The benefit of these vehicles is the benefit to modify the interior as a camper.
Here are a few sites that have used a Land Rover Ambulance:
Land Rover Forward Control - the Land Rover Forward Control only lasted a few years in production. It offered easy camper conversions with plenty of space as described in this photo:
overland with kids) entry:
Not sure if the registration is the same in the Uk but in SA the Forward control is registered as a vehicle not a truck, we had to argue the point at most border crossings but always won in the end as it states this in the vehicle documents and carnet, the difference in taxes and "insurance" is huge. I fitted a 300tdi motor and did a few upgrades, true to Landrover nature the forward control is so universal, the size of the ambulance is perfect, not to big and not to small, you can fit everything you need inside the vehicle even a shower and toilet (important for the little one) and still have enough space to move around. Park and go the next morning without having to get out of the vehicle is a big big advantage.
Land Rover 101 Forward Control - 1972 to 1978
Once again, Land Rover produced a vehicle for the British Army that had limited success. Fitted with a petrol V8 engine, the 101 was noisy and heavy on fuel.
Overland trips in a Land Rover 101 are very rare - this could be due to a number of factors - limited numbers for sale, the perceived expensive of a V8 vs diesel and the age of the vehicle. In the last decade, only two Trans-Africa trips have used 101s and recorded their trip via a website.
In summary, the versatility that Land Rover brings to overlanding has enabled it be widely used throughout the generations. Its simplicity, functionality and ruggedness allow the driver to have confidence that the vehicle will cope and the expedition will reach its goal.

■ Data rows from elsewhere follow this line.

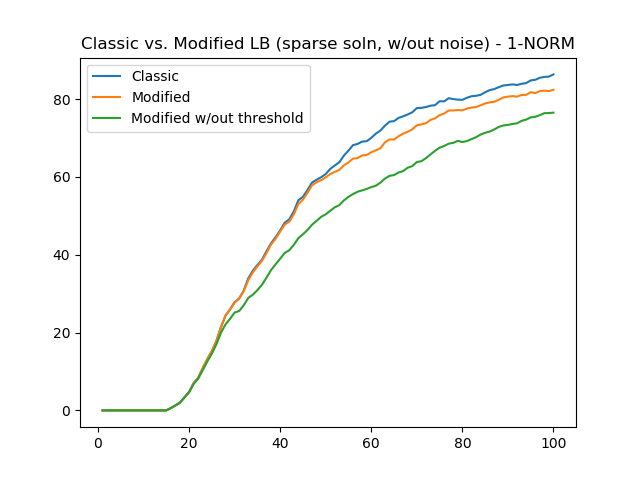
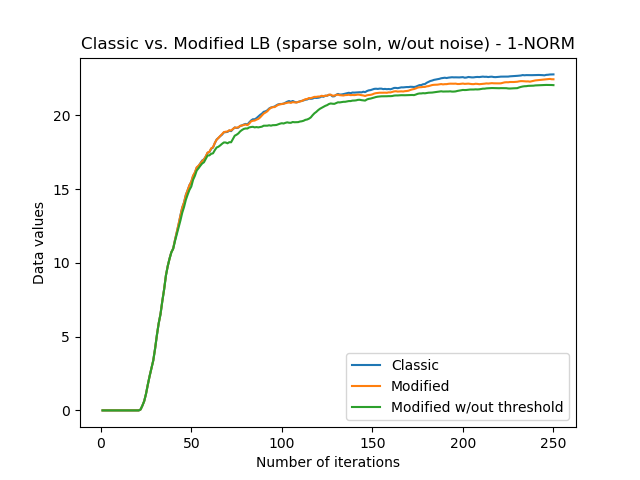
Separate matlab code

diff --git a/linearized_bregman/LB_comp.py b/linearized_bregman/LB_comp.py
@@ -40,7 +40,7 @@ def rand_sparse(n, frac):
     """
     R = np.zeros(n, dtype=float)
     idx = random.permutation(n)
-    for i in idx[0:(n/frac)]:
+    for i in idx[0:int(n/frac)]:
         R[i] = random.rand(1)
     return R
     
@@ -83,7 +83,7 @@ def lb_compare(m, n, num_samp, max_iter, sparse=True, noise=False):
     # ------ SETTING PARAMETERS ------
     # true value of x (x*, solution)
     if (sparse):
-        x_true = rand_sparse(n, 5)
+        x_true = rand_sparse(n, 20)
     else:
         x_true = rand_exp_decay(n, 0.0001, np.sqrt(5))
 
@@ -219,12 +219,12 @@ def get_title(sparse, noise, type):
     return title 
 
 def get_filename(sparse, noise, type):
-    filename = "plots/" + type
+    filename = "../plots/" + type
     # get sparse filename 
     if (sparse): 
         filename += "_sparse_"
     else:
-        filename += "randExpDecay_"
+        filename += "_randExpDecay_"
     # get noise filename 
     if (noise):
         filename += "noise.png"
@@ -236,6 +236,8 @@ def plot(max_iter, data, title, filename):
     plt.clf()
     plt.plot(range(1, max_iter+1), data)
     plt.legend(["Classic", "Modified", "Modified w/out threshold"])
+    plt.xlabel("Number of iterations")
+    plt.ylabel("Data values")
     plt.title(title)
     plt.savefig(filename)
 
@@ -246,7 +248,7 @@ def main():
     num_samp = 200    # rows of A and y to sample, num_samp < n
     max_iter = 250
     sparse = True 
-    noise = True
+    noise = False
     
     plot_residual = True
     plot_onenorm = True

Endless debates can be heard around campfires ranging from reliability, bolt-on bits and if the vehicle is the 'Best4x4xfar'. I will end with this one thought: Land Rover has enabled thousands of individuals to enjoy the concept of overlanding and will continue to do so.
Comments always welcome.
Bwana Game - George Adamson
Trans-Africa Motoring - Colin McElduff
Overland - Peter Fraenkel